And, there are a lot of If/Then statements. This is a writing style that just clogs up writing. “IF a read magic spell is cast ..” “is something is put in the bowl …” or “if a search for traps is made …” This is actually a stylistic choice made by the designer, so it’s not just poor writing, as it usually is. Actions are preceded by an IF as a formatting decision, consistent throughout. I don’t think it’s good. I think it adds words to read and parse while you are digging through content, but, hey, that’s just me. The reviewer.
Still, even with some weakness in the descriptive text, it’s a great adventure. Lots oto explore, Easy to run. Really good interactivity (OOOO! Glass coffin!”) and just a tough of gruesomeness (teeth related, generally) to keep the theming together and let you know they ARE baddies for a reason.

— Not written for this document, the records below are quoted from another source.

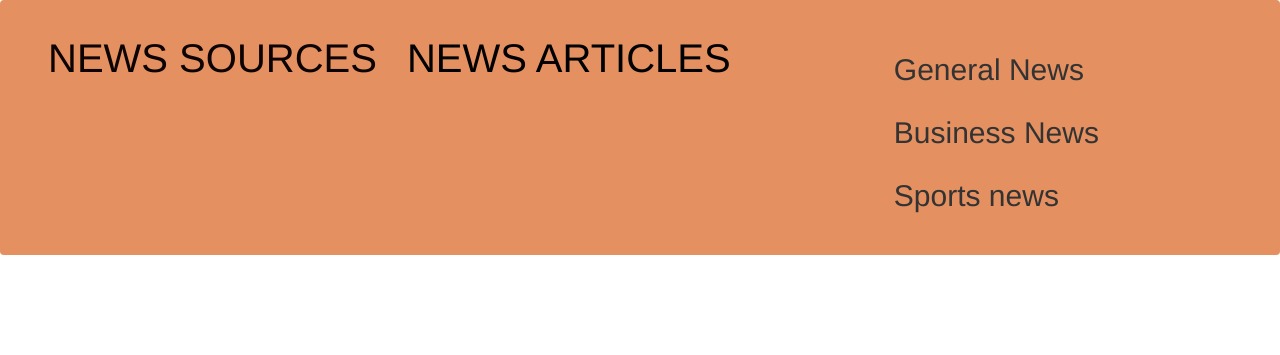
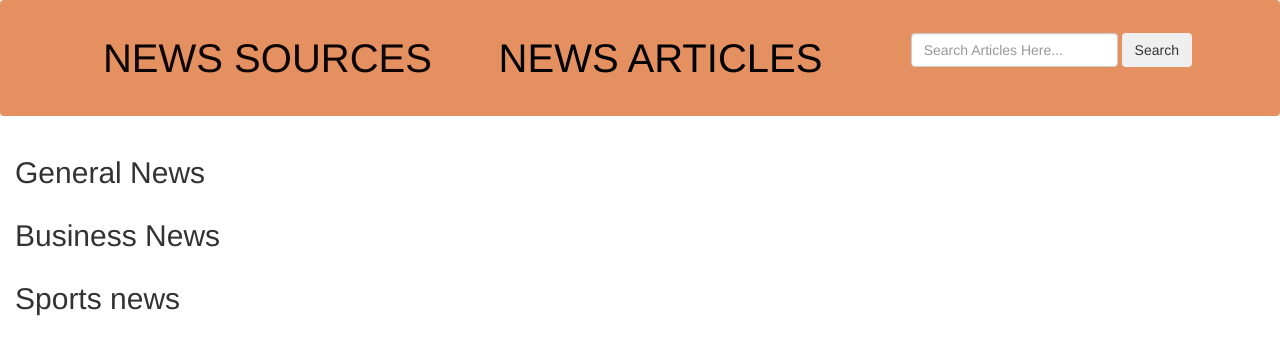
Before and after one commit to WambiruL/newsApp, a Python web app: template app/templates/sources.html in a window 1280 px wide. Shown: the top 355 px of the page. Run offline with Jinja, Linux system fonts and the light colour scheme; the template is opened without the code that fills it, so the values that code supplies are empty; some libraries are stand-ins or nearby versions.

Commit message:
Add the search form in the navbar

```diff
--- a/app/templates/navbar.html
+++ b/app/templates/navbar.html
@@ -1,3 +1,11 @@
 <nav class="navbar navbar-expand-lg navbar-light fixed-top" style="background-color: #e49060; padding: 2pc; display: flex; justify-content: space-around;" >
     <a class="navbar-brand" style="color: rgb(12, 3, 3); font-size: 40px;" href="/">NEWS SOURCES</a>
     <a class="navbar-brand" style="color: black; font-size: 40px;" href="/News-Articles"> NEWS ARTICLES </a><br>
+
+    <form class="form-inline my-2 my-lg-0">
+        <input class="form-control mr-sm-2" type="search" placeholder="Search Articles Here..." aria-label="Search" name="article_name">
+        <button class="btn btn-outline-success my-2 my-sm-0" type="submit">Search</button>
+    </form>
+
+
+</nav>
```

This is $3 at DriveThru. The preview is fourteen pages. You only get to see the first two rooms, since it’s the first fourteen pages. I would have preferred a couple of more rooms to look at as well, but you can get a good idea of the writing style, layout, interactivity, and so on from the preview, so it’s a decent preview.